AIM OF THE EXERCISE: Looking at the material below, count the lines that contain "animFrame" and answer with the count only.

DATA SHOWN:

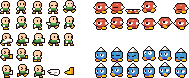
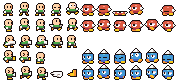
Smooth enemy animations and collisions

diff --git a/src/red_dude.c b/src/red_dude.c
@@ -9,13 +9,13 @@
 #define RED_INIT_HEALTH 50
 
 // Sprite IDs + animations
-#define STANDING_LEFT 18
-#define WALKING_LEFT 18
+#define STANDING_LEFT 5
+#define WALKING_LEFT 16
 #define WALKING_LEFT_LEN 6
 
 // Spritesheet information
 #define SHEET_HEIGHT 5
-#define SHEET_WIDTH 12
+#define SHEET_WIDTH 11
 
 #define RED_WIDTH 16
 #define RED_HEIGHT 16
@@ -34,24 +34,33 @@ void init_red_dude(NPC* this, Vec32 pos) {
     this->hitbox = hitbox;
 
     this->firstFrame = STANDING_LEFT;
-    this->animFrame = 0;
+    this->animFrame = STANDING_LEFT;
+    this->animSeq = 0;
     this->isJumping = false;
-    this->facingLeft = true;
+    this->facingLeft = false;
     this->isMoving = false;
 
     this->isInit = true;
 }
 
-void tick_red_dude(NPC* this, jumpfunc jump) {
+void tick_red_dude(NPC* this, jumpfunc jump, int_fast32_t delay) {
 
     // de brainzz
-    int_fast32_t xvel = 1;
+    int_fast32_t xvel = this->facingLeft ? -1 : 1;
     int_fast32_t xedge = this->hitbox.x + this->hitbox.width;
 
-    int_fast32_t yvel = 2;
+    int_fast32_t yvel = 3;
     int_fast32_t yedge = this->hitbox.y + this->hitbox.height;
 
+    this->isMoving = true;
+
     gravdata dat = jump(xvel, xedge, this->hitbox.x, this->hitbox.width, yvel, yedge, this->hitbox.y, this->hitbox.height);
+
+    if (xvel != dat.xdist) {
+        this->facingLeft = !this->facingLeft;
+    } else {
+        this->facingLeft = dat.xdist < 0;
+    }
 
     this->hitbox.x += dat.xdist;
     this->position.x += dat.xdist;
@@ -59,19 +68,15 @@ void tick_red_dude(NPC* this, jumpfunc jump) {
     this->hitbox.y += dat.ydist;
     this->position.y += dat.ydist;
 
-    static int delay;
-    // only animate once every 4th frame
-    delay = (++delay) % 4;
-    if (delay > 0) {
+    // Only update the animation frame once every 4 frames
+    if ((delay % 4) > 0) {
         return;
     }
 
-    static int_fast32_t anim_seq;
-
     if (this->isMoving) {
         this->firstFrame = WALKING_LEFT;
-        anim_seq = ++anim_seq % WALKING_LEFT_LEN;
-        this->animFrame = this->firstFrame + anim_seq;
+        this->animSeq = ++this->animSeq % WALKING_LEFT_LEN;
+        this->animFrame = this->firstFrame + this->animSeq;
     } else {
         this->firstFrame = STANDING_LEFT;
         this->animFrame = 0;
@@ -86,11 +91,13 @@ void draw_red_dude(NPC* this, Rect32* camera, ALLEGRO_BITMAP* spritesheet) {
     int_fast32_t x1 = this->position.x - camera->x;
     int_fast32_t y1 = this->position.y - camera->y;
 
-    int_fast32_t spriteId = this->firstFrame + this->animFrame;
+    int_fast32_t spriteId = this->animFrame;
     int_fast32_t tx = spriteId % SHEET_WIDTH * RED_WIDTH;
     int_fast32_t ty = spriteId / SHEET_WIDTH * RED_HEIGHT;
 
-    al_draw_bitmap_region(spritesheet, tx, ty, RED_WIDTH, RED_HEIGHT, x1, y1, 0);
+    int flags = this->facingLeft ? 0 : ALLEGRO_FLIP_HORIZONTAL;
+
+    al_draw_bitmap_region(spritesheet, tx, ty, RED_WIDTH, RED_HEIGHT, x1, y1, flags);
 }
 
 NPC red_dude = {

diff --git a/src/game.c b/src/game.c
@@ -28,6 +28,7 @@
 #define MIN_DRAW -16
 #define MAX_DRAW 16
 
+const Level* ALL_LEVELS[2] = { &LEVEL_1, &LEVEL2 };
 const Level* currentLevel;
 
 #define GRAVITY 6
@@ -67,7 +68,7 @@ void game_loadResources()
     tilemap = al_load_bitmap("image/tiles-alpha.png");
     enem_sprites = al_load_bitmap("image/man-and-enemies.png");
 
-    loadLevel(&LEVEL2);
+    loadLevel(ALL_LEVELS[0]);
 
     player = player_init();
 
@@ -94,7 +95,13 @@ void game_unloadResources()
 }
 
 void spawnEnemy() {
-    if (numEnem >= 1) {
+    static int_fast8_t delay = 0;
+    delay = (++delay) % 30;
+    if (delay > 0) {
+        return;
+    }
+
+    if (numEnem >= 10) {
         return;
     }
     enemies[numEnem] = red_dude;
@@ -165,6 +172,9 @@ gravdata calc_collide(int_fast32_t xvel, int_fast32_t xedge, int_fast32_t x, int
 
 State game_processInput(unsigned char *keys)
 {
+    static int_fast32_t delay;
+    delay = (++delay) % 12;
+
     spawnEnemy();
 
     static bool isJumping;
@@ -236,11 +246,11 @@ State game_processInput(unsigned char *keys)
     player.isMoving = (xvel != 0) || (dat.ydist != 0);
     player.isJumping = isJumping;
 
-    player_tick(&player);
+    player_tick(&player, delay);
 
     for(uint_fast16_t i = 0; i < MAX_NPC_COUNT; i++) {
         if (enemies[i].isInit) {
-            enemies[i].tick(&enemies[i], calc_collide);
+            enemies[i].tick(&enemies[i], calc_collide, delay);
         }
     }
 

diff --git a/src/npc.h b/src/npc.h
@@ -21,13 +21,14 @@ typedef gravdata (*jumpfunc) (int_fast32_t xvel, int_fast32_t xedge, int_fast32_
 
 typedef struct NPC {
     void (*init) (struct NPC* npc, Vec32 pos);
-    void (*tick) (struct NPC* npc, jumpfunc jump);
+    void (*tick) (struct NPC* npc, jumpfunc jump, int_fast32_t delay);
     void (*collide) (struct NPC* npc, uint_fast8_t x, uint_fast8_t y);
     void (*draw) (struct NPC* npc, Rect32* camera, ALLEGRO_BITMAP* spritesheet);
 
     bool isInit;
 
     int_fast8_t firstFrame;
+    int_fast8_t animSeq;
     int_fast8_t animFrame;
     bool isJumping;
     bool facingLeft;

diff --git a/src/player.c b/src/player.c
@@ -57,11 +57,9 @@ void player_destroy(Player* player) {
     player->isMoving = false;
 }
 
-void player_tick(Player* player) {
-    static int delay;
+void player_tick(Player* player, int_fast32_t delay) {
     // only animate once every 4th frame
-    delay = (++delay) % 4;
-    if (delay > 0) {
+    if ((delay % 4) > 0) {
         return;
     }
 

diff --git a/src/player.h b/src/player.h
@@ -20,6 +20,6 @@ typedef struct Player {
 Player player_init();
 void player_destroy(Player* player);
 
-void player_tick(Player* player);
+void player_tick(Player* player, int_fast32_t delay);
 
 void player_draw(Player* player, Rect32* camera);
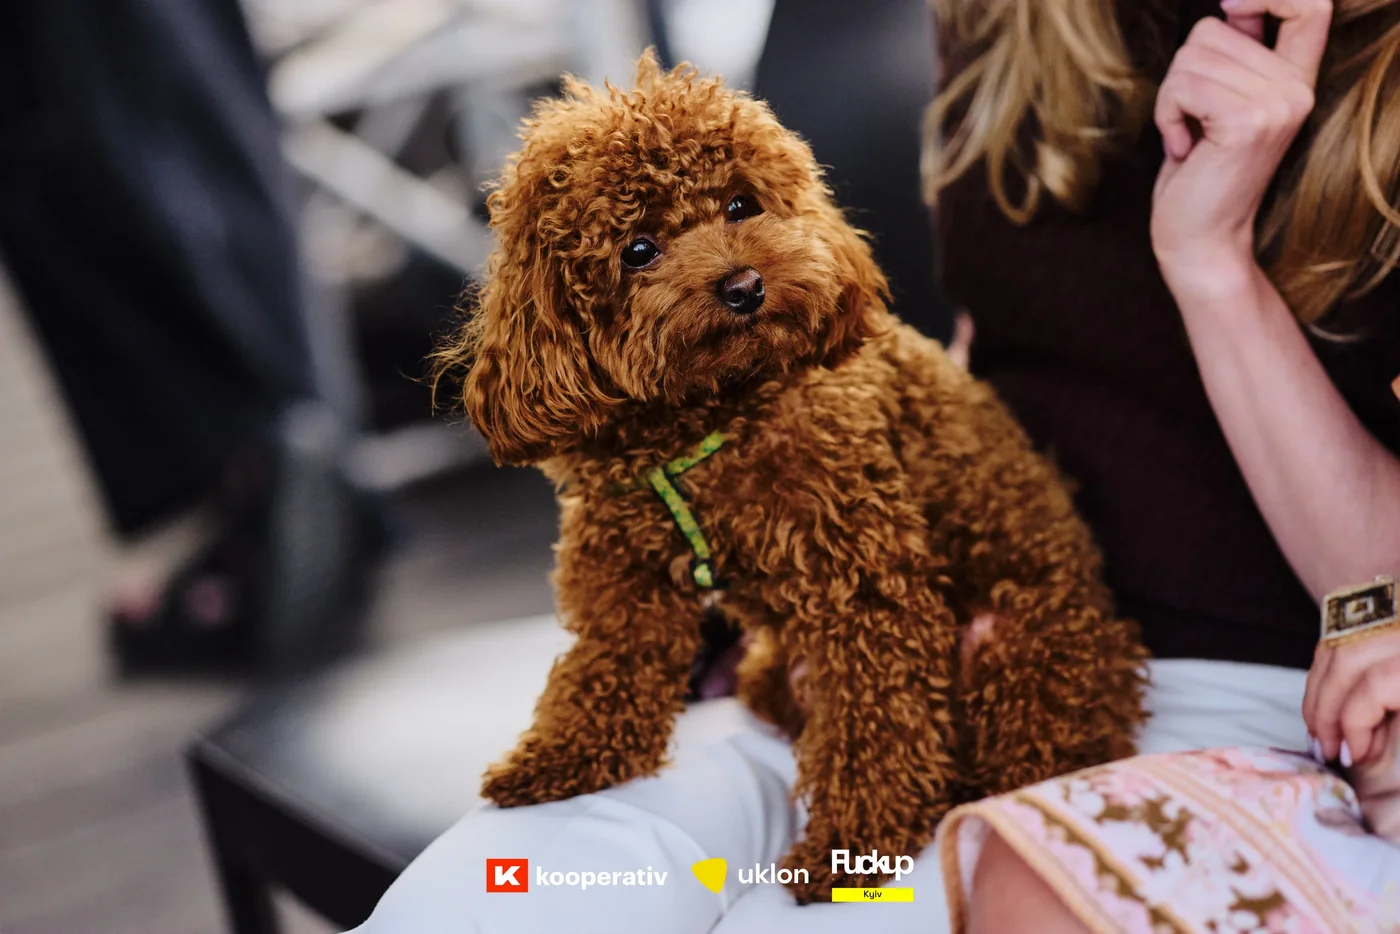
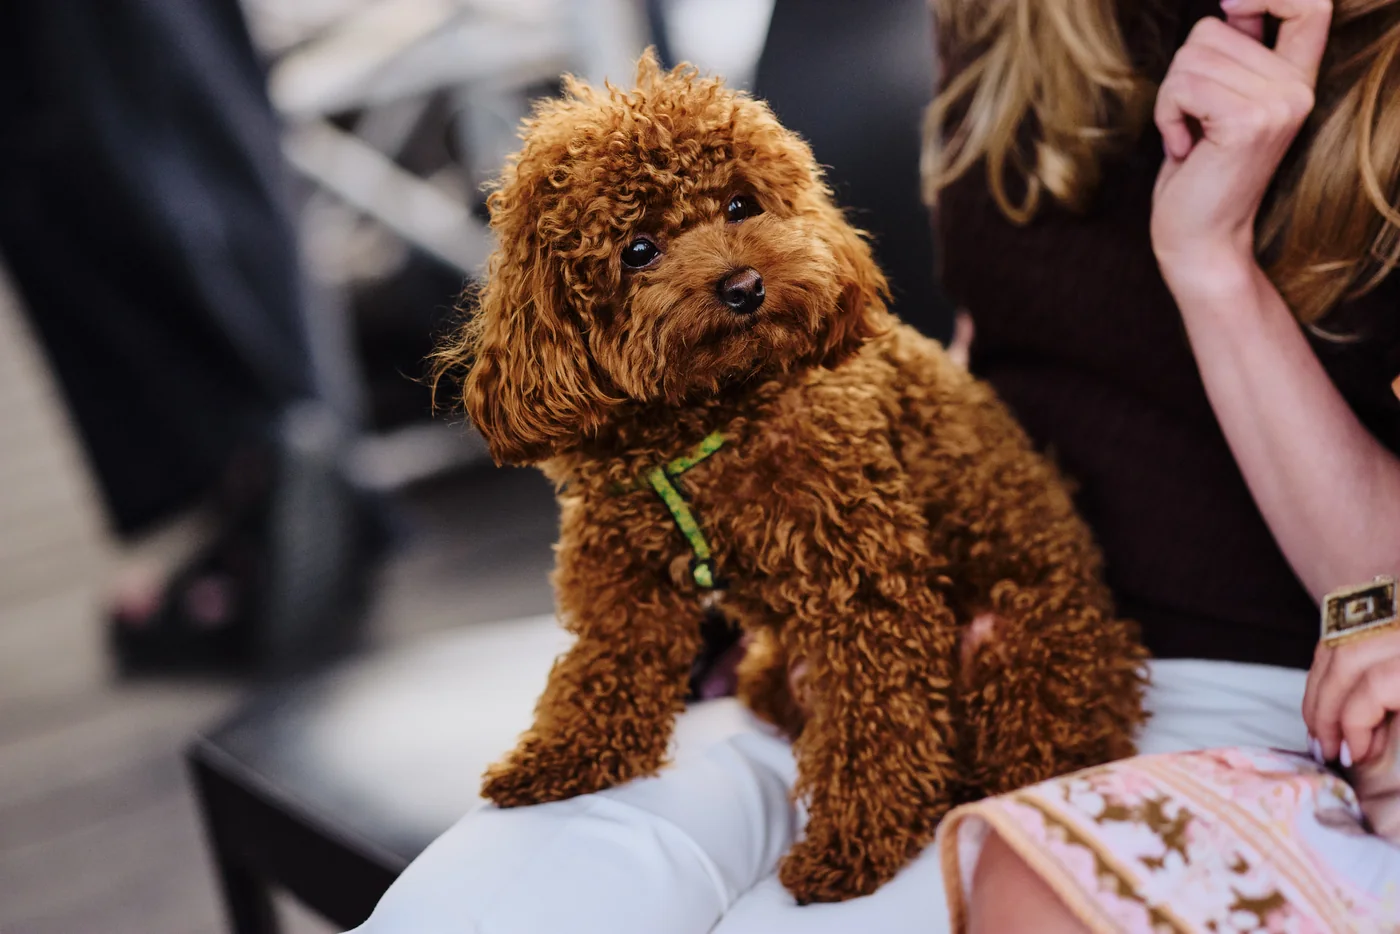
Swap the watermarked frame for the clean original, refresh the set
The Fuckup Nights poodle frame carried the sponsor logo strip; it now
comes from the untouched Vol 12 original. Drop two frames, add four
from the UNICO shoot, and pull the two Chornobyl lesson videos.

Changed region(s): [[0.3379, 0.9004, 0.6757, 0.9936]]

diff --git a/photo/public-events/index.html b/photo/public-events/index.html
@@ -46,7 +46,6 @@
     <img src="/photo/img/public-events/01-public-events-016.webp" alt="Публічні заходи" width="1400" height="933" loading="lazy" decoding="async">
     <img src="/photo/img/public-events/01-public-events-017.webp" alt="Публічні заходи" width="1400" height="934" loading="lazy" decoding="async">
     <img src="/photo/img/public-events/01-public-events-018.webp" alt="Публічні заходи" width="1400" height="934" loading="lazy" decoding="async">
-    <img src="/photo/img/public-events/01-public-events-019.webp" alt="Публічні заходи" width="1400" height="934" loading="lazy" decoding="async">
     <img src="/photo/img/public-events/01-public-events-020.webp" alt="Публічні заходи" width="1400" height="934" loading="lazy" decoding="async">
     <img src="/photo/img/public-events/01-public-events-021.webp" alt="Публічні заходи" width="1400" height="933" loading="lazy" decoding="async">
     <img src="/photo/img/public-events/01-public-events-022.webp" alt="Публічні заходи" width="1400" height="933" loading="lazy" decoding="async">
@@ -55,7 +54,6 @@
     <img src="/photo/img/public-events/01-public-events-025.webp" alt="Публічні заходи" width="1400" height="933" loading="lazy" decoding="async">
     <img src="/photo/img/public-events/01-public-events-027.webp" alt="Публічні заходи" width="1400" height="934" loading="lazy" decoding="async">
     <img src="/photo/img/public-events/01-public-events-028.webp" alt="Публічні заходи" width="934" height="1400" loading="lazy" decoding="async">
-    <img src="/photo/img/public-events/01-public-events-029.webp" alt="Публічні заходи" width="1400" height="934" loading="lazy" decoding="async">
     <img src="/photo/img/public-events/01-public-events-030.webp" alt="Публічні заходи" width="1400" height="934" loading="lazy" decoding="async">
     <img src="/photo/img/public-events/01-public-events-033.webp" alt="Публічні заходи" width="1400" height="934" loading="lazy" decoding="async">
     <img src="/photo/img/public-events/01-public-events-034.webp" alt="Публічні заходи" width="1400" height="933" loading="lazy" decoding="async">
@@ -76,6 +74,10 @@
     <img src="/photo/img/public-events/01-public-events-050.webp" alt="Публічні заходи" width="1399" height="933" loading="lazy" decoding="async">
     <img src="/photo/img/public-events/01-public-events-051.webp" alt="Публічні заходи" width="1397" height="934" loading="lazy" decoding="async">
     <img src="/photo/img/public-events/01-public-events-052.webp" alt="Публічні заходи" width="1396" height="933" loading="lazy" decoding="async">
+    <img src="/photo/img/public-events/01-public-events-053.webp" alt="Публічні заходи" width="1400" height="934" loading="lazy" decoding="async">
+    <img src="/photo/img/public-events/01-public-events-054.webp" alt="Публічні заходи" width="1400" height="934" loading="lazy" decoding="async">
+    <img src="/photo/img/public-events/01-public-events-055.webp" alt="Публічні заходи" width="1400" height="934" loading="lazy" decoding="async">
+    <img src="/photo/img/public-events/01-public-events-056.webp" alt="Публічні заходи" width="1400" height="934" loading="lazy" decoding="async">
 </section>
 <hr class="rule">
 <footer class="wrap">

diff --git a/video/documentary/index.html b/video/documentary/index.html
@@ -48,22 +48,6 @@
     <h2 class="vt" data-en="Leadership and Resilience, Fall 2025" data-ua="Leadership and Resilience, Fall 2025">Leadership and Resilience, Fall 2025</h2>
   </article>
   <article class="v">
-    <button class="fac" type="button" data-pl="yt" data-id="u2_HJUj8VE4" aria-label="УРОК ПАМ‘ЯТІ ЧОРНОБИЛЯ: 1 КЛАС">
-      <img src="https://i.ytimg.com/vi/u2_HJUj8VE4/maxresdefault.jpg" alt="" loading="lazy" decoding="async" width="1280" height="720">
-      <span class="pl"><i></i></span>
-    </button>
-    <span class="plat">YouTube</span>
-    <h2 class="vt" data-en="Chornobyl memory lesson: grade 1" data-ua="УРОК ПАМ‘ЯТІ ЧОРНОБИЛЯ: 1 КЛАС">Chornobyl memory lesson: grade 1</h2>
-  </article>
-  <article class="v">
-    <button class="fac" type="button" data-pl="yt" data-id="anzHHi4OSJQ" aria-label="УРОК ПАМ‘ЯТІ ЧОРНОБИЛЯ: 3 КЛАС">
-      <img src="https://i.ytimg.com/vi/anzHHi4OSJQ/maxresdefault.jpg" alt="" loading="lazy" decoding="async" width="1280" height="720">
-      <span class="pl"><i></i></span>
-    </button>
-    <span class="plat">YouTube</span>
-    <h2 class="vt" data-en="Chornobyl memory lesson: grade 3" data-ua="УРОК ПАМ‘ЯТІ ЧОРНОБИЛЯ: 3 КЛАС">Chornobyl memory lesson: grade 3</h2>
-  </article>
-  <article class="v">
     <button class="fac" type="button" data-pl="yt" data-id="m3JY9PaAo9s" aria-label="ЗВУКИ ЧОРНОБИЛЯ: музичний проєкт до роковин аварії на ЧАЕС (SoundsOfChernobyl)">
       <img src="https://i.ytimg.com/vi/m3JY9PaAo9s/maxresdefault.jpg" alt="" loading="lazy" decoding="async" width="1280" height="720">
       <span class="pl"><i></i></span>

SOLUTION TO THE EXERCISE: 8